RBA will keep cash rate on hold in December: experts
The vast majority of experts believe that the Reserve Bank of Australia (RBA) will leave the cash rate unchanged at 4.35% during its December meeting, due to a sharper-than-expected fall in inflation according to the October CPI data.
This month’s Finder RBA Cash Rate Survey has found that while 82% of all experts expected the RBA would hold the cash rate at 4.35% in December, half of panellists said that, according to the them, the cash rate had already peaked.
If the experts are right, the unchanged cash rate will offer mortgage holders two months of relief and certainty, given that the RBA does not make a decision in January and will be able to make only eight changes in 2024 as from the next year the central bank will meet only eight times rather than 11 which is currently the case.
However, Finder’s head of consumer research, Graham Cooke, said that despite an expected rate hold in December, the cash-strapped mortgage holders still “aren’t out of the woods”.
“If inflation doesn’t continue to ease, we are looking at another rate rise early next year,” Cooke argued.
Some experts said that they settled quite firmly this month on “hold” decision and believed that the level of 4.35% was unlikely to stay unchanged by the second quarter of next year.
“This seems in line with Michele Bullock’s communication, although the domestic sources of inflation talk could indicate otherwise,” Tomasz Wozniak from University of Melbourne argued.
According to AMP Capital’s chief economist, Shane Oliver, who also believed the RBA would keep the cash rate on hold in December, the recent commentary from Australian central bank lacked the sense of urgency seen prior to the November meeting and there has been softer data for retail sales, home prices and inflation, indicating that there is “no smoking gun to justify another hike”.
Adj Prof Noel Whittaker, QUT Business School, who agreed with Wozniak and Shane, said that Michelle Bullock made no secret of the fact that she would not be scared to increase rates if inflation did come down.
“Her stated view is that inflation hurts everybody but rate rises only hurt one section of the community. But, having said that, inflation did come down [last week] so the trend is in the right direction,” he noted.
“Given the pressure on household budgets which will happen when the Christmas bills arrive in January, I think they will hold and adopt a wait-and-see attitude.”
So, what does it mean for first home buyers next year?
According to Finder’s Consumer Sentiment Tracker, a slim majority of the panel believed that the number of first home loans would fall in 2024, given a growing number of Australians who are not in interested in home ownership.
The Finder’s data showed that this figure has jumped to 18% among respondents this year from 13% in 2022. On top of that, there was also an increase in portion of Australians who said that they did not believe they would be able to afford their home ever from 33% last year to 36% this year.
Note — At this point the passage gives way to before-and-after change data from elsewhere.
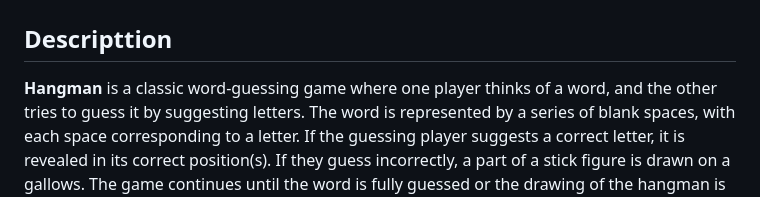
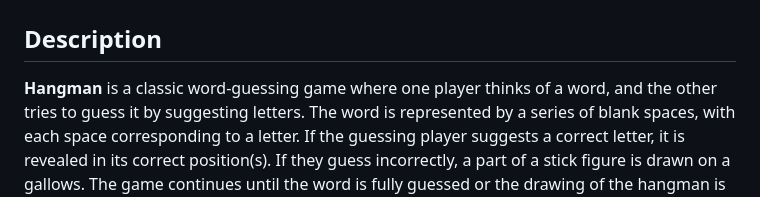
Before and after one commit to fairytaib/Hangman, a Markdown page: README.md, the part around the change. Rendered like a GitHub page.

Commit message:
Fix typo

```diff
--- a/README.md
+++ b/README.md
@@ -2,7 +2,7 @@
 
 ![Title Image](./readme-images/start-view.png)
 
-## Descripttion
+## Description
 
 **Hangman** is a classic word-guessing game where one player thinks of a word, and the other tries to guess it by suggesting letters. The word is represented by a series of blank spaces, with each space corresponding to a letter. If the guessing player suggests a correct letter, it is revealed in its correct position(s). If they guess incorrectly, a part of a stick figure is drawn on a gallows. The game continues until the word is fully guessed or the drawing of the hangman is completed, resulting in a loss. Hangman is often played as a fun and educational game to improve vocabulary and spelling skills.
 
```
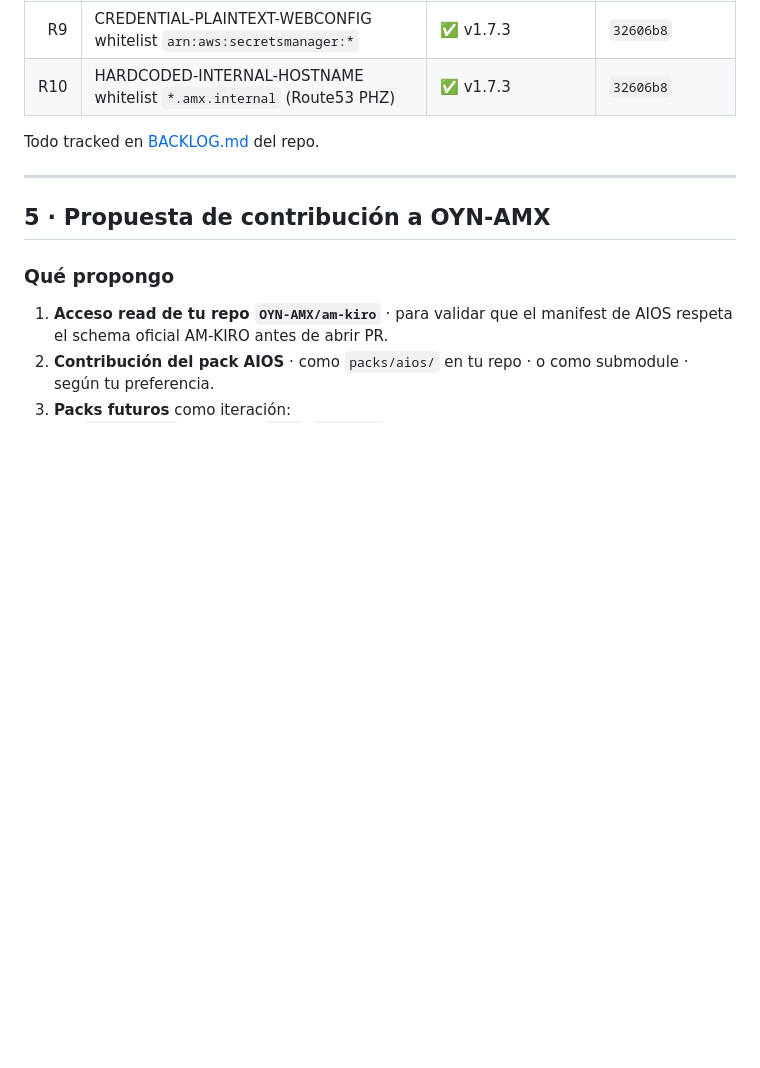
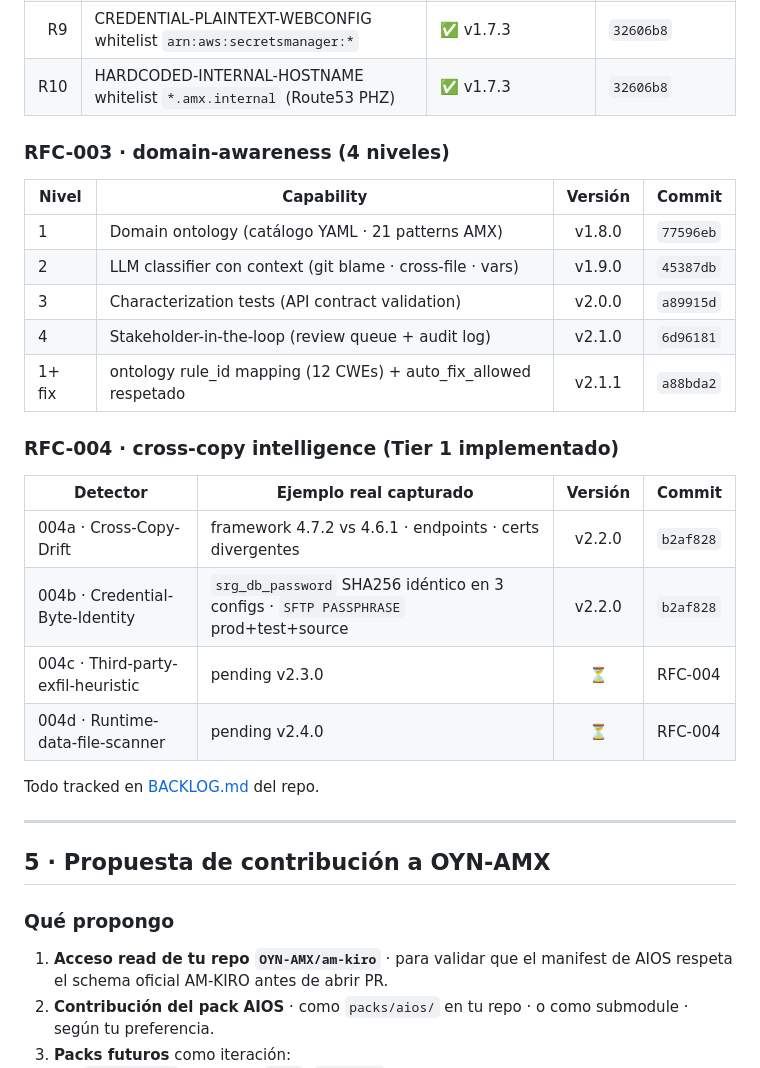
Before and after one commit to christianescamilla15-cell/aios-framework, a Markdown page: docs/EVIDENCE_BUNDLE_IBRAHIM.md, the part around one of its changes. GitHub-like rendering; blank space fills up the shorter version.

```diff
--- a/docs/EVIDENCE_BUNDLE_IBRAHIM.md
+++ b/docs/EVIDENCE_BUNDLE_IBRAHIM.md
@@ -153,6 +177,25 @@ Durante la validación descubrí **10 recomendaciones** concretas · 8 ya implem
 | R8 | Strip inline comments (edge case regex multi-línea) | ✅ v1.7.3 | `32606b8` |
 | R9 | CREDENTIAL-PLAINTEXT-WEBCONFIG whitelist `arn:aws:secretsmanager:*` | ✅ v1.7.3 | `32606b8` |
 | R10 | HARDCODED-INTERNAL-HOSTNAME whitelist `*.amx.internal` (Route53 PHZ) | ✅ v1.7.3 | `32606b8` |
+
+### RFC-003 · domain-awareness (4 niveles)
+
+| Nivel | Capability | Versión | Commit |
+|---|---|:---:|---|
+| 1 | Domain ontology (catálogo YAML · 21 patterns AMX) | v1.8.0 | `77596eb` |
+| 2 | LLM classifier con context (git blame · cross-file · vars) | v1.9.0 | `45387db` |
+| 3 | Characterization tests (API contract validation) | v2.0.0 | `a89915d` |
+| 4 | Stakeholder-in-the-loop (review queue + audit log) | v2.1.0 | `6d96181` |
+| 1+ fix | ontology rule_id mapping (12 CWEs) + auto_fix_allowed respetado | v2.1.1 | `a88bda2` |
+
+### RFC-004 · cross-copy intelligence (Tier 1 implementado)
+
+| Detector | Ejemplo real capturado | Versión | Commit |
+|---|---|:---:|---|
+| 004a · Cross-Copy-Drift | framework 4.7.2 vs 4.6.1 · endpoints · certs divergentes | v2.2.0 | `b2af828` |
+| 004b · Credential-Byte-Identity | `srg_db_password` SHA256 idéntico en 3 configs · `SFTP PASSPHRASE` prod+test+source | v2.2.0 | `b2af828` |
+| 004c · Third-party-exfil-heuristic | pending v2.3.0 | ⏳ | RFC-004 |
+| 004d · Runtime-data-file-scanner | pending v2.4.0 | ⏳ | RFC-004 |
 
 Todo tracked en [BACKLOG.md](https://github.com/christianescamilla15-cell/aios-framework/blob/feat/am-kiro-compat/BACKLOG.md) del repo.
 
```
Also changed, not shown: other parts of docs/EVIDENCE_BUNDLE_IBRAHIM.md (+27 -3 lines).
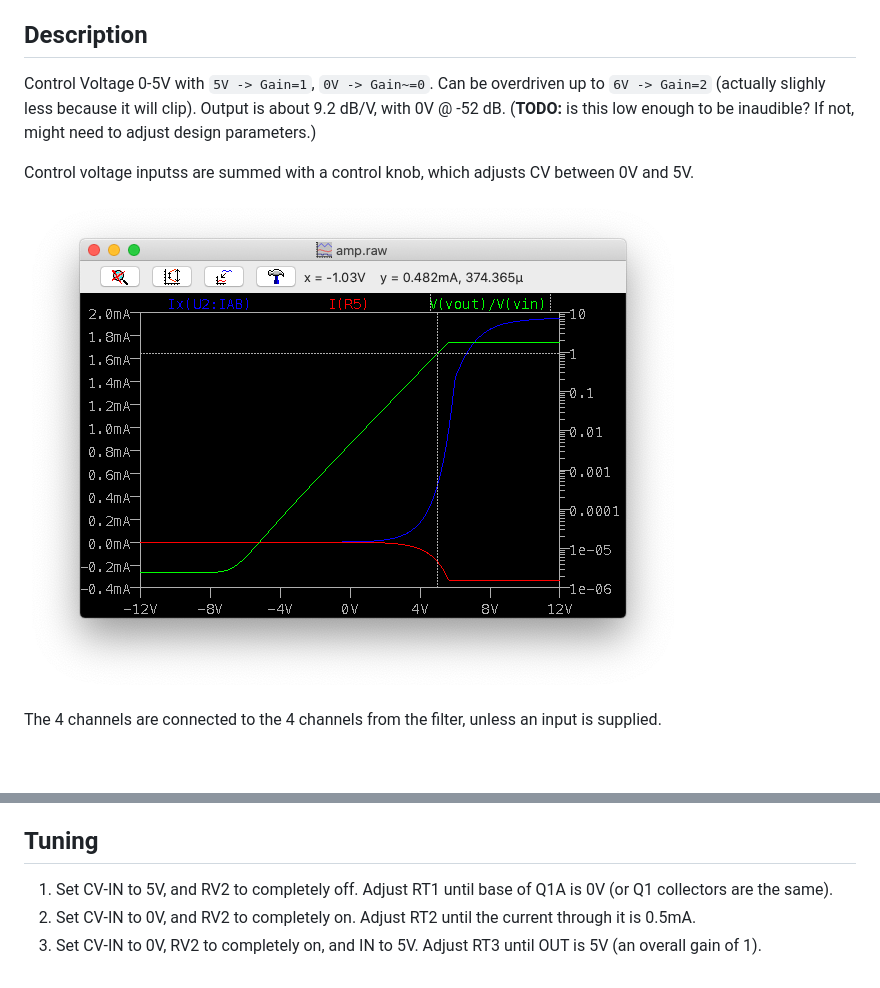
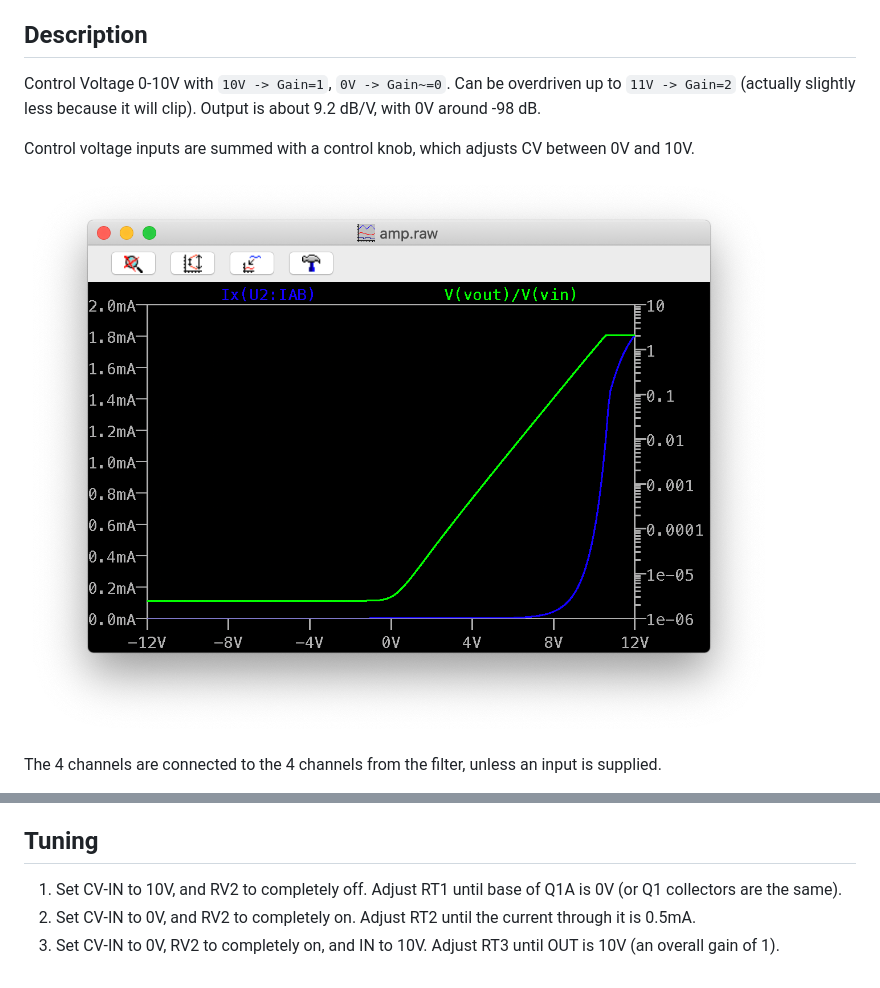
Before and after one commit to rabidaudio/synthesizer, a Markdown page: amp/README.md, 2 parts joined by grey strips. GitHub-like rendering; pictures changed too: amp/plot.png; blank space fills up the shorter version.

Commit message:
adjusted amp to a 10V control voltage range

```diff
--- a/amp/README.md
+++ b/amp/README.md
@@ -4,9 +4,9 @@
 
 ## Description
 
-Control Voltage 0-5V with `5V -> Gain=1`, `0V -> Gain~=0`. Can be overdriven up to `6V -> Gain=2` (actually slighly less because it will clip). Output is about 9.2 dB/V, with 0V @ -52 dB. (**TODO:** is this low enough to be inaudible? If not, might need to adjust design parameters.)
+Control Voltage 0-10V with `10V -> Gain=1`, `0V -> Gain~=0`. Can be overdriven up to `11V -> Gain=2` (actually slightly less because it will clip). Output is about 9.2 dB/V, with 0V around -98 dB.
 
-Control voltage inputss are summed with a control knob, which adjusts CV between 0V and 5V.
+Control voltage inputs are summed with a control knob, which adjusts CV between 0V and 10V.
 
 ![cv-vs-gain](plot.png)
 
@@ -28,6 +28,6 @@ The LM13700 acts as a linear amplifier when `Vd <= 20mV`. It's output is a curre
 
 ## Tuning
 
-1. Set CV-IN to 5V, and RV2 to completely off. Adjust RT1 until base of Q1A is 0V (or Q1 collectors are the same).
+1. Set CV-IN to 10V, and RV2 to completely off. Adjust RT1 until base of Q1A is 0V (or Q1 collectors are the same).
 2. Set CV-IN to 0V, and RV2 to completely on. Adjust RT2 until the current through it is 0.5mA.
-3. Set CV-IN to 0V, RV2 to completely on, and IN to 5V. Adjust RT3 until OUT is 5V (an overall gain of 1).
+3. Set CV-IN to 0V, RV2 to completely on, and IN to 10V. Adjust RT3 until OUT is 10V (an overall gain of 1).
```
Also changed, not shown: 5 other files.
Experts remained divided on the subject of an increase in first home buyer loans, with AMP’s Oliver citing the government assistance programs as a potential driving factor, but associate professor Stella Huangfu from the University of Sydney said it “was hard to tell”.
“On the one hand, rising housing prices suggest worsening affordability. That leads to a decrease in the number of first home buyer loans,” she noted.
“On the other hand, the unprecedented large number of migrants provides strong support in the housing market. The intensified demand implies that we should see the number of first home buyers increase in 2024.”